“As leaders, we have prioritised speaking over listening for too long. If you find yourself taking most of the airtime in team meetings, then you may need to re-adjust.”
Don’t inadvertently create a two-tier team
Pay close attention to how you foster equity and inclusion in your team. You don’t want a situation where those people who come into the office are first to hear of team or company announcements with remote workers left feeling excluded. Think carefully about how you share information and use channels of communication that are equitable. Also consider how you personally role model hybrid working, so that team members do not feel it is career limiting to work remotely. Consider all team meetings being either fully virtual or fully in-person so that everyone is on a level playing field. You might also re-think the purpose and use of your physical office space. One of the key reasons people go into the office is to socialise, so physical spaces can become places to be together and hang out, which builds cohesion. We know that the strengths of ties and quality of relationships between people is a cornerstone of engagement at work.
Take the opportunity to re-contract as a team every few months. In a hybrid working environment, it is easy to go off track when you’re not all co-located. In her book, Remote Work Revolution, Tsedal Neeley advocates for hybrid teams to ‘relaunch’ every few months to enable them to re-align, re-focus on shared goals and get clear about their contributions, resources and constraints. In this vein, it is also important to continuously reflect and learn as a team. You might ask yourselves: What is going well and what is not going so well for us when it comes to hybrid work? What are we learning? When do we need to come together as a team and when do we work best remotely? For example, research suggests that for work that requires deep integration of knowledge and intensive dialogue, this is best done face-to-face.
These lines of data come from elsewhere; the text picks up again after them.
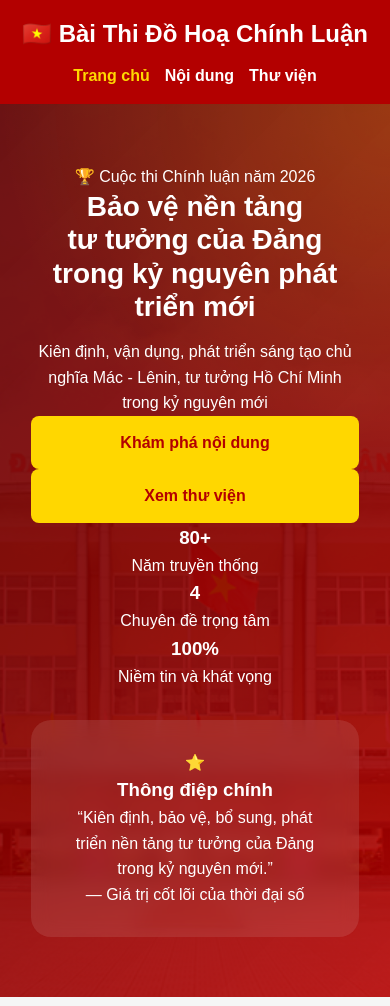
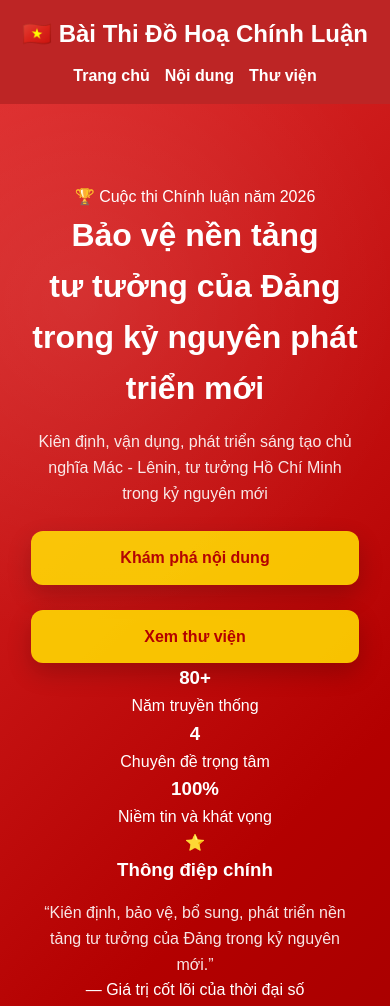
Before and after one commit to ngocdt26072000-lab/tranngocchinhluan, a plain HTML site: page index.html in a window 390 px wide. Shown: the top 1006 px of the page. Drawn offline with Linux system fonts and the light colour scheme.

Commit message:
Update style.css

```diff
--- a/style.css
+++ b/style.css
@@ -1,4 +1,4 @@
-/* ===== RESET ===== */
+/* ================= RESET ================= */
 * {
     margin: 0;
     padding: 0;
@@ -7,30 +7,29 @@
 }
 
 body {
-    background: #f5f5f5;
+    background: #f4f4f4;
     color: #333;
     line-height: 1.6;
+    scroll-behavior: smooth;
 }
 
-/* ===== CONTAINER ===== */
-.container {
-    width: 90%;
-    max-width: 1200px;
-    margin: auto;
-    padding: 60px 0;
-}
+/* ================= NAVBAR GLASS ================= */
+.navbar {
+    position: sticky;
+    top: 0;
+    z-index: 1000;
 
-/* ===== NAVBAR ===== */
-.navbar {
-    background: #b30000;
-    color: white;
     display: flex;
     justify-content: space-between;
     align-items: center;
+
     padding: 15px 40px;
-    position: sticky;
-    top: 0;
-    z-index: 1000;
+
+    background: rgba(179, 0, 0, 0.85);
+    backdrop-filter: blur(10px);
+    -webkit-backdrop-filter: blur(10px);
+
+    color: white;
 }
 
 .logo {
@@ -38,6 +37,7 @@ body {
     font-weight: bold;
 }
 
+/* menu */
 .navbar ul {
     list-style: none;
     display: flex;
@@ -48,58 +48,35 @@ body {
     color: white;
     text-decoration: none;
     font-weight: bold;
+    transition: 0.3s;
 }
 
-.navbar a:hover,
-.navbar a.active {
+.navbar a:hover {
     color: #ffd700;
 }
 
-/* ===== BUTTON ===== */
-.btn {
-    display: inline-block;
-    background: #ffd700;
-    color: #b30000;
-    padding: 14px 28px;
-    border-radius: 8px;
-    text-decoration: none;
-    font-weight: bold;
-    border: none;
-    cursor: pointer;
-    transition: 0.3s;
-}
-
-.btn:hover {
-    transform: translateY(-3px);
-    box-shadow: 0 10px 20px rgba(0,0,0,0.2);
-}
-
-/* ===== HERO (CHUẨN MOBILE) ===== */
+/* ================= HERO ULTRA ================= */
 .hero,
 .modern-hero {
-    min-height: 90vh;
-    display: flex;
+    min-height: 92vh;
+    display: grid;
+    grid-template-columns: 1fr;
     align-items: center;
     justify-content: center;
     text-align: center;
+
+    padding: 80px 8%;
     color: white;
-    padding: 60px 8%;
+
     position: relative;
     overflow: hidden;
+
+    background: linear-gradient(-45deg, #7a0000, #b30000, #ff4d4d, #7a0000);
+    background-size: 400% 400%;
+    animation: gradientMove 10s ease infinite;
 }
 
-/* background */
-.modern-hero {
-    display: grid;
-    grid-template-columns: 1fr;
-    gap: 30px;
-    background:
-        radial-gradient(circle at top right, rgba(255, 215, 0, 0.18), transparent 40%),
-        linear-gradient(135deg, rgba(96,0,0,0.92), rgba(179,0,0,0.88)),
-        url('h.jpg') center/cover;
-}
-
-/* desktop split layout */
+/* desktop */
 @media (min-width: 900px) {
     .modern-hero {
         grid-template-columns: 1.4fr 1fr;
@@ -109,63 +86,134 @@ body {
 }
 
 /* text */
-.hero-content h1 {
-    font-size: 42px;
-    line-height: 1.2;
+.hero h1,
+.modern-hero h1 {
+    font-size: 56px;
+    animation: fadeUp 1s ease;
 }
 
-.hero-content p {
-    font-size: 18px;
+.hero p,
+.modern-hero p {
+    font-size: 20px;
     margin-top: 15px;
+    opacity: 0.9;
+    animation: fadeUp 1.2s ease;
 }
 
-/* ===== HERO CARDS ===== */
-.hero-card {
-    background: rgba(255,255,255,0.1);
-    padding: 30px;
-    border-radius: 20px;
-    backdrop-filter: blur(10px);
+/* ================= BUTTON GLASS ================= */
+.btn {
+    display: inline-block;
+    margin-top: 25px;
+
+    padding: 14px 30px;
+    border-radius: 12px;
+
+    background: rgba(255, 215, 0, 0.9);
+    color: #b30000;
+
+    font-weight: bold;
+    text-decoration: none;
+
+    transition: 0.35s;
+
+    box-shadow: 0 10px 25px rgba(0,0,0,0.2);
 }
 
-/* ===== GRID ===== */
+.btn:hover {
+    transform: translateY(-6px) scale(1.05);
+    box-shadow: 0 20px 40px rgba(0,0,0,0.3);
+}
+
+/* ================= GRID ================= */
 .grid {
     display: grid;
     grid-template-columns: repeat(auto-fit, minmax(250px, 1fr));
-    gap: 30px;
+    gap: 25px;
 }
 
+/* ================= CARD ULTRA 3D ================= */
 .card {
     background: white;
     padding: 30px;
-    border-radius: 16px;
+    border-radius: 20px;
+
     box-shadow: 0 10px 25px rgba(0,0,0,0.08);
+
+    transition: 0.4s;
+
+    transform-style: preserve-3d;
+    perspective: 1000px;
+
+    animation: fadeUp 1s ease forwards;
 }
 
-/* ===== GALLERY ===== */
+.card:hover {
+    transform: translateY(-12px) rotateX(5deg) rotateY(-5deg);
+    box-shadow: 0 30px 60px rgba(0,0,0,0.2);
+}
+
+/* ================= GALLERY ================= */
 .gallery {
     display: grid;
-    grid-template-columns: repeat(auto-fit, minmax(200px, 1fr));
+    grid-template-columns: repeat(auto-fit, minmax(220px, 1fr));
     gap: 20px;
 }
 
 .gallery-item {
-    background: linear-gradient(135deg, #b30000, #e60000);
+    background: linear-gradient(135deg, #b30000, #ff3333);
     color: white;
-    padding: 40px 20px;
-    border-radius: 16px;
+
+    padding: 45px 20px;
+    border-radius: 18px;
+
     text-align: center;
+    font-weight: bold;
+
+    transition: 0.3s;
 }
 
-/* ===== FOOTER ===== */
+.gallery-item:hover {
+    transform: scale(1.08);
+    filter: brightness(1.15);
+}
+
+/* ================= HERO OVERLAY ================= */
+.modern-hero::before {
+    content: "";
+    position: absolute;
+    inset: 0;
+
+    background: radial-gradient(circle at 20% 20%, rgba(255,255,255,0.08), transparent 40%);
+    pointer-events: none;
+}
+
+/* ================= FOOTER ================= */
 footer {
-    background: #222;
+    background: #111;
     color: white;
     text-align: center;
     padding: 25px;
-    margin-top: 40px;
 }
 
-/* ===== RESPONSIVE MOBILE ===== */
+/* ================= ANIMATIONS ================= */
+@keyframes fadeUp {
+    from {
+        opacity: 0;
+        transform: translateY(40px);
+    }
+    to {
+        opacity: 1;
+        transform: translateY(0);
+    }
+}
+
+@keyframes gradientMove {
+    0% { background-position: 0% 50%; }
+    50% { background-position: 100% 50%; }
+    100% { background-position: 0% 50%; }
+}
+
+/* ================= MOBILE ================= */
 @media (max-width: 768px) {
 
     .navbar {
@@ -180,11 +228,13 @@ footer {
         gap: 15px;
     }
 
-    .hero-content h1 {
-        font-size: 28px;
+    .hero h1,
+    .modern-hero h1 {
+        font-size: 32px;
     }
 
-    .hero-content p {
+    .hero p,
+    .modern-hero p {
         font-size: 16px;
     }
 
```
As leaders, we have prioritised speaking over listening for too long. If you find yourself taking most of the airtime in team meetings, then you may need to re-adjust. A powerful enabler of engagement is when employees feel their voice is being listened to and their ideas taken on board, so why not ask your team members what they would like you to keep doing, stop doing and improve on as their leader? Analysis shows that when hybrid working, leaders need to encourage dialogue and feedback at two speeds – the immediate and the long-term. Immediate and ongoing dialogue enables tweaks to be made, such as getting the balance right between teleconferencing and in-person meetings, so that team members are protected from Zoom overload. Longer-term feedback is about involving employees across the board at all levels to re-imagine together what a healthy hybrid workplace looks like.
Building and sustaining engagement in a hybrid world is certainly not easy. It needs constant attention and intention to manage well and requires starting from a place of empathy and understanding. Our approaches will have to change, since as a leader or manager, you can no longer rely on the signals and nuances that you might have once picked up by walking around the office.
Dr Amy Bradley is an IMI Associate and a programme faculty member on the MSc in Management Practice. She researches, writes, consults and speak on the topics of burnout, compassion and engagement at work.